Last week we discussed the” 3-6-9” method. Today I’d like to discuss converting the 10 pin in a little more detail. The 10 pin can be a bit tricky for the right handed bowler. Your ball needs to be hooking or it can drop off into the “Gutter” or “Channel”. If you are standing on the 22nd board at the stance to convert the 1 pin for example, then you would need to stand on the 31st board to convert the 10 pin according to the 3-6-9 method, since the 10 pin is 9 boards over from the 1 pin.
When I began to bowl, I was terrible at making the 10 pin and my scores were low because of it. I was getting so frustrated and decided to just talk to some of the better bowlers in my league. Two of them told me that they bought a cheap plastic ball to use for the 10 pin. I didn’t know it, but Plastic Balls do not hook, so I took their advice and went to the pro shop and purchased a plastic ball. I went practicing and just kept my palm flat and released the ball out over the middle arrow without any turn of my wrist. I started making so many more 10 pins after that and was thrilled with my higher scores! I’m not saying you must do this, but if you throw a large hook and have trouble making the 10 pin, then this may be the answer for you.
The 5 pin, or “King Pin” as it is sometimes referred to, is in the very center of the lane. You need to aim for this pin because without hitting it, you will not be able to get the domino effect that knocks it into all the other pins, resulting in a strike. Sometimes I’ve seen people throw a large hook and barely touch the headpin (1 pin) but still manage to get the strike.
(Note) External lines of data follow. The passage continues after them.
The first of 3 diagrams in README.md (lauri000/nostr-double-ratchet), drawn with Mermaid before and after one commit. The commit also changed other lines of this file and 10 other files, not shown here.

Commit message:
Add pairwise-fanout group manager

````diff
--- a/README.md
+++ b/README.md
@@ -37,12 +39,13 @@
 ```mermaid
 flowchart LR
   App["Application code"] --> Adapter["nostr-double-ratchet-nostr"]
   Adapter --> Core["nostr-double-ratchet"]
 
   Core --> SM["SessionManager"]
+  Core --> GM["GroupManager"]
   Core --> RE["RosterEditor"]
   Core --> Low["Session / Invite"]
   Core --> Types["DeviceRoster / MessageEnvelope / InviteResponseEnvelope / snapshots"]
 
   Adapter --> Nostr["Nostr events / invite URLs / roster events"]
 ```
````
The thing is, it’s NOT consistent. In bowling CONSISTENCY is a huge factor in the game!
By now you should know where to stand and which arrow or board to aim at for the 1 pin. The 5 pin is directly behind it but a bit furher back on the lane. Since your ball will have a little more time to hook, you need to compensate for this by moving a few boards to the left, or on the 24th or 25th board.
You should have an idea where to stand for the 2 pin and 3 pin. Since the 8 pin is directly in back of the 2 pin, and the 9 pin is directly in back of the 3 pin, you just have to apply the same principal as you did for the 5 pin, by moving slightly left again. This should do the trick. If you try this and you miss, remember Rule # 3 from the previous week. If you miss to the right, adjust by moving to the right a board or two. If you miss to the left, move a board or two to the left. You can move at the stance, or at the arrows but be consistent.
Double Wood Spares:
Double Wood just means that there are 2 pins left on the lane you need to convert, and one is directly in back of the other. Examples are the 2-8 and the 3-9 pins. If you only convert one of those pins, it is referred to as a “Chop” or “Cherry Picking Off” the spare. If you throw a perfectly straight ball, this one may be easy for you to convert. The right handed hook bowler needs to move left because the weight of the pin will deflect the ball slightly to the right and you might miss that back pin. The left handed bowler needs to do the opposite, or move slightly more to the right. Just experiment when you are practicing to see what will work best for you according to the size hook you throw.
Check out my new ebook on Amazon/Kindle--"Let's rev Up Those Bowling Scores".
Join me here next week when I'll be discussing "How to Make Spares-Part 3"---"Cluster" and "Bucket" Spares.
See you then, Good Luck and High Scoring!
Hello!! My name is Joanie. Although I'm not a professional bowler, I have loved the sport for more than 45 years, averaged over 200 for several seasons, and learned quite a bit with research and experience.